KARACHI: “When we speak about the political economy of a country, it is interesting to read theory. But one also needs to see how these theories can help society today,” said renowned academic, political economist and newly appointed director of the Institute of Business Administration Dr S. Akbar Zaidi at the launch of New Perspectives on Pakistan’s Political Economy — State, Class and Social Change organised by the Applied Economics Research Centre (AERC) at the University of Karachi here on Tuesday.
Dr Zaidi, who is also the co-editor of the book with Prof Dr Mathew McCartney, also spoke about the late social scientist and historian Hamza Alavi whose work is mentioned in depth in the book’s preface. “Hamza Alavi did a world of research on military, the business community, the landlords and bureaucracy of Pakistan. But his research, thoughts and observations are relevant to the Pakistan of the 1960s and perhaps not that much to the society of today. In order to know and understand today’s society, we have to see what is happening on the ground. For instance in theory we all know the importance of taxation but then there is also the ground reality that here in Pakistan tax is not generated like it should be as many people do not pay their taxes here. Therefore, you cannot force theory where it can’t be applied,” he said.
About the book he said that it points towards the changes in Pakistan’s economy while looking at various indicators such as rural and urban life, employment, sources of income, people, their potential, etc. “With an 18 per cent GDP, Pakistan is no longer an agriculture economy,” he pointed out before talking about employment and what changes have taken place there along with the source of income of people in rural and urban areas.
“Places have become more accessible with people coming closer thanks to telecommunications, media, etc. Things are becoming interlinked,” he said. He also spoke about how social media was affecting lives here and how more women stepping out of their homes and getting good education were contributing to the feminist economy.
Book on political economy, social change launched
Providing his views on the book, Prof Dr Riaz Shaikh, dean, Faculty of Social Science and Education Department at Szabist, said that even though the nature of economy in Pakistan has changed in the past 70 years or so, the mindset of the people here is more or less the same even though Pakistan as a part of the global society is also bound to change. “We have been missing the politics of urbanisation,” he said. “Urban politics has now captured Karachi’s politics which is based on the struggle of classes and from class politics it is moving to sectarian politics,” he said wondering if this is now an overdeveloped state using biopolitics as a tool to marginalise certain people such as the ‘missing persons’.

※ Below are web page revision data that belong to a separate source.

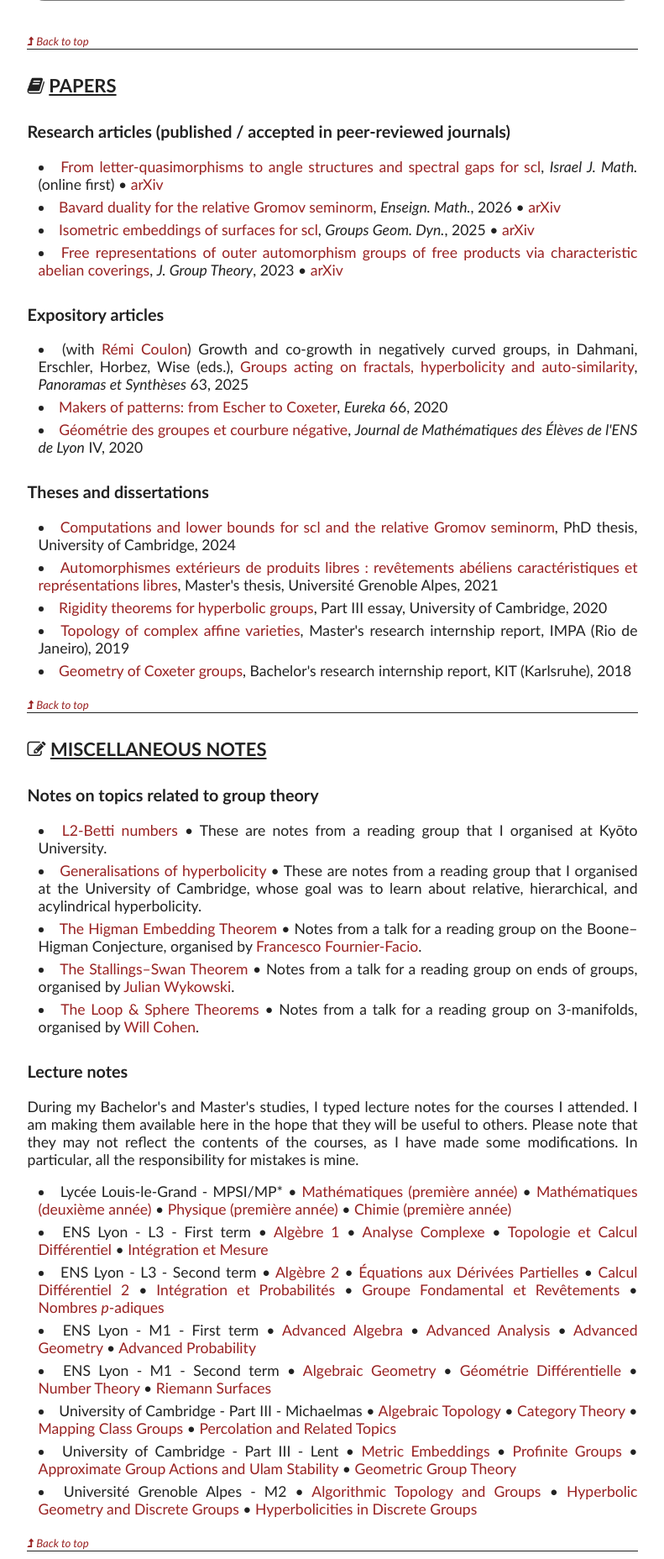
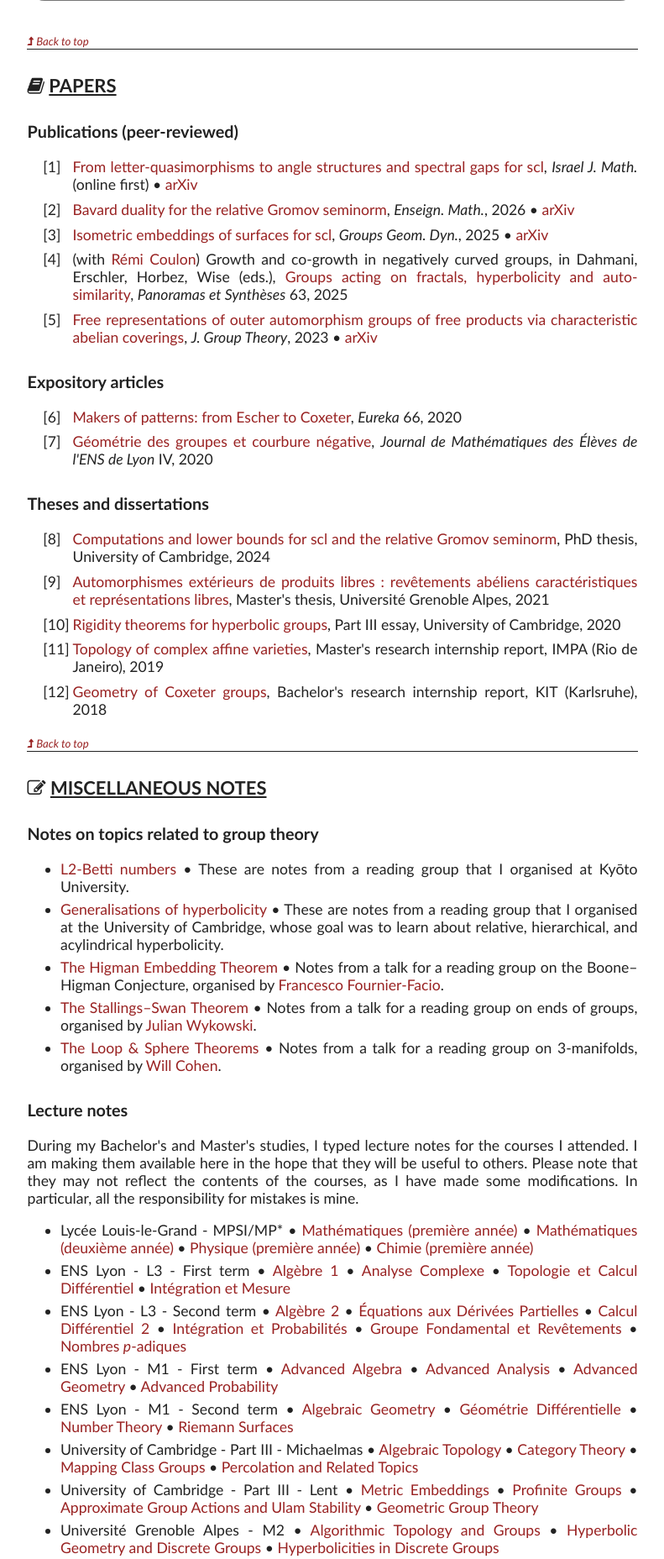
Before and after one commit to alexis-marchand/alexis-marchand.github.io, a PHP site: page / in a window 1280 px wide. Shown: the part 1618-3474 px from the top of the page at 84% size, without its empty margins (244-1035 px from the left). Run offline with PHP 8.4, Linux system fonts and the light colour scheme.

Commit message:
Added numbering to list of papers

```diff
--- a/index.html
+++ b/index.html
@@ -90,36 +90,30 @@
 
       <article id="papers">
         <h2><i class="fa fa-book"></i> <u>Papers</u></h2>
-        <h3>Research articles (published / accepted in peer-reviewed journals)</h3>
-	<ul>
-          <li><a href="https://doi.org/10.1007/s11856-026-2898-3">From letter-quasimorphisms to angle structures and spectral gaps for scl</a>, <span class="emph">Israel J. Math.</span> (online first)
-	                &#8226; <a href="https://arxiv.org/abs/2402.13856">arXiv</a>
-		</li>
-          <li><a href="https://doi.org/10.4171/lem/1087">Bavard duality for the relative Gromov seminorm</a>, <span class="emph">Enseign. Math.</span>, 2026
-                  &#8226; <a href="https://arxiv.org/abs/2305.02149">arXiv</a>
-		</li>
-          <li><a href="https://doi.org/10.4171/ggd/845">Isometric embeddings of surfaces for scl</a>, <span class="emph">Groups Geom. Dyn.</span>, 2025
-	                &#8226; <a href="https://arxiv.org/abs/2302.04133">arXiv</a>
-		</li>
+        <h3>Publications (peer-reviewed)</h3>
+	<ol class="publist1">
+		<li><a href="https://doi.org/10.1007/s11856-026-2898-3">From letter-quasimorphisms to angle structures and spectral gaps for scl</a>, <span class="emph">Israel J. Math.</span> (online first)
+	                &#8226; <a href="https://arxiv.org/abs/2402.13856">arXiv</a></li>
 
-          <li><a href="https://doi.org/10.1515/jgth-2021-0154">Free representations of outer automorphism groups of free products via characteristic abelian coverings</a>, <span class="emph">J. Group Theory</span>, 2023
-	                &#8226; <a href="https://arxiv.org/abs/2107.11230">arXiv</a>
-		</li>
-        </ul>
+		<li><a href="https://doi.org/10.4171/lem/1087">Bavard duality for the relative Gromov seminorm</a>, <span class="emph">Enseign. Math.</span>, 2026
+                  &#8226; <a href="https://arxiv.org/abs/2305.02149">arXiv</a></li>
+
+		<li><a href="https://doi.org/10.4171/ggd/845">Isometric embeddings of surfaces for scl</a>, <span class="emph">Groups Geom. Dyn.</span>, 2025
+	                &#8226; <a href="https://arxiv.org/abs/2302.04133">arXiv</a></li>
+
+        	<li>(with <a href="https://rcoulon.perso.math.cnrs.fr/">Rémi Coulon</a>) Growth and co-growth in negatively curved groups, in Dahmani, Erschler, Horbez, Wise (eds.), <a href="https://smf.emath.fr/publications/groupes-agissant-sur-des-fractales-hyperbolicite-et-self-similarite">Groups acting on fractals, hyperbolicity and auto-similarity</a>, <span class="emph">Panoramas et Synthèses</span> 63, 2025</li>
+
+		<li><a href="https://doi.org/10.1515/jgth-2021-0154">Free representations of outer automorphism groups of free products via characteristic abelian coverings</a>, <span class="emph">J. Group Theory</span>, 2023
+	                &#8226; <a href="https://arxiv.org/abs/2107.11230">arXiv</a></li>
+        </ol>
         <h3>Expository articles</h3>
-        <ul>
-        	<li>(with <a href="https://rcoulon.perso.math.cnrs.fr/">Rémi Coulon</a>) Growth and co-growth in negatively curved groups, in Dahmani, Erschler, Horbez, Wise (eds.), <a href="https://smf.emath.fr/publications/groupes-agissant-sur-des-fractales-hyperbolicite-et-self-similarite">Groups acting on fractals, hyperbolicity and auto-similarity</a>, <span class="emph">Panoramas et Synthèses</span> 63, 2025<br/>
-		</li>
-
-        	<li><a href="docs/maths/2020-ArticleEureka-Published.pdf">Makers of patterns: from Escher to Coxeter</a>, <span class="emph">Eureka</span> 66, 2020
-		</li>
-
-		<li><a href="docs/maths/2019-ArticleJME.pdf">Géométrie des groupes et courbure négative</a>, <span class="emph">Journal de Mathématiques des Élèves de l'ENS de Lyon</span> IV, 2020
-		</li>
-	</ul>
+	<ol class="publist2">
+		<li><a href="docs/maths/2020-ArticleEureka-Published.pdf">Makers of patterns: from Escher to Coxeter</a>, <span class="emph">Eureka</span> 66, 2020</li>
+		<li><a href="docs/maths/2019-ArticleJME.pdf">Géométrie des groupes et courbure négative</a>, <span class="emph">Journal de Mathématiques des Élèves de l'ENS de Lyon</span> IV, 2020</li>
+	</ol>
 
 	<h3>Theses and dissertations</h3>
-	<ul>
+	<ol class="publist3">
 		<li><a href="https://doi.org/10.17863/CAM.112418">Computations and lower bounds for scl and the relative Gromov seminorm</a>, PhD thesis, University of Cambridge, 2024</li>
 
 		<li><a href="docs/maths/2021-AutomorphismesExterieursProduitsLibres.pdf">Automorphismes extérieurs de produits libres : revêtements abéliens caractéristiques et représentations libres</a>, Master's thesis, Université Grenoble Alpes, 2021</li>
@@ -129,7 +123,7 @@
 		<li><a href="docs/maths/2019-TopologyComplexAffineVarieties.pdf">Topology of complex affine varieties</a>, Master's research internship report, IMPA (Rio de Janeiro), 2019</li>
 
 		<li><a href="docs/maths/2018-GeometryCoxeterGroups.pdf">Geometry of Coxeter groups</a>, Bachelor's research internship report, KIT (Karlsruhe), 2018</li>
-        </ul>
+        </ol>
 
         <a href="#page" class="backtotop"><i class="fa fa-level-up"></i> Back to top</a>
 
--- a/style.css
+++ b/style.css
@@ -45,6 +45,42 @@ a:hover
 .image {
 	flex-basis: 400px;
 	padding-bottom: 20px;
+}
+
+ul {
+	margin-left: 1.5em;
+}
+
+ul li {
+	list-style-position: outside;
+	margin-bottom: .5em;
+}
+
+ol.publist1 {
+	counter-reset: mycounter;
+}
+
+ol.publist1, ol.publist2, ol.publist3, ol.publist4 {
+	margin-left: 0;
+	padding-left: .5em;
+	list-style: none outside none;
+  	display: block;
+}
+
+ol.publist1 li, ol.publist2 li, ol.publist3 li, ol.publist4 li {
+ 	position: relative;
+ 	list-style: none;
+	padding-left: 2em;
+	margin-bottom: .5em;
+}
+
+ol.publist1 li:before, ol.publist2 li:before, ol.publist3 li:before, ol.publist4 li:before {
+	display: inline-block;
+	position: absolute;
+	left: 0;
+	content: "[" counter(mycounter) "] ";
+	counter-increment: mycounter;
+	width: 1em;
 }
 
 .statement {
```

He also spoke of the role of the media and journalists, how freedom of speech and expression were curtailed etc. “But after 2007, the media here has played an important role in teaching a lot to the Pakistani establishment though now there is also a business content emerging within the media as a result missing many things in the national discourse because the media doesn’t want a hostile response from the government,” he said.
Dr Shaikh said that the nature of development in Pakistan also needed to be looked at more closely as one province was feeding and developing itself on another’s resources.
Senior journalist Khurram Husain, meanwhile, spoke about how it has become evident about who really represents the state from the recent meeting of the army chief with the business community. “The businessmen were complaining about taxes and saying that the structural change was killing them but the government is not backing down. They are told that they were willing to listen to them and help them but within certain limits or constraints,” he said, reminding also about the mini-budget of early last year which was to serve as a revenue exercise though the billionaires were still having their way during it all at least until former finance minister Asad Umar left and the state got its voice. “Class in Pakistan operates at some points and not at others as class is heavily fragmented,” he said.
About the book and other books like it, he said that sadly the last people to read them are the ones about whom these books are written. “If the people you are writing about are not reading about themselves, then you must think of how to make your writing more meaningful to them,” he concluded.
AERC director Prof Dr Samina Khalil also spoke.
Published in Dawn, January 15th, 2020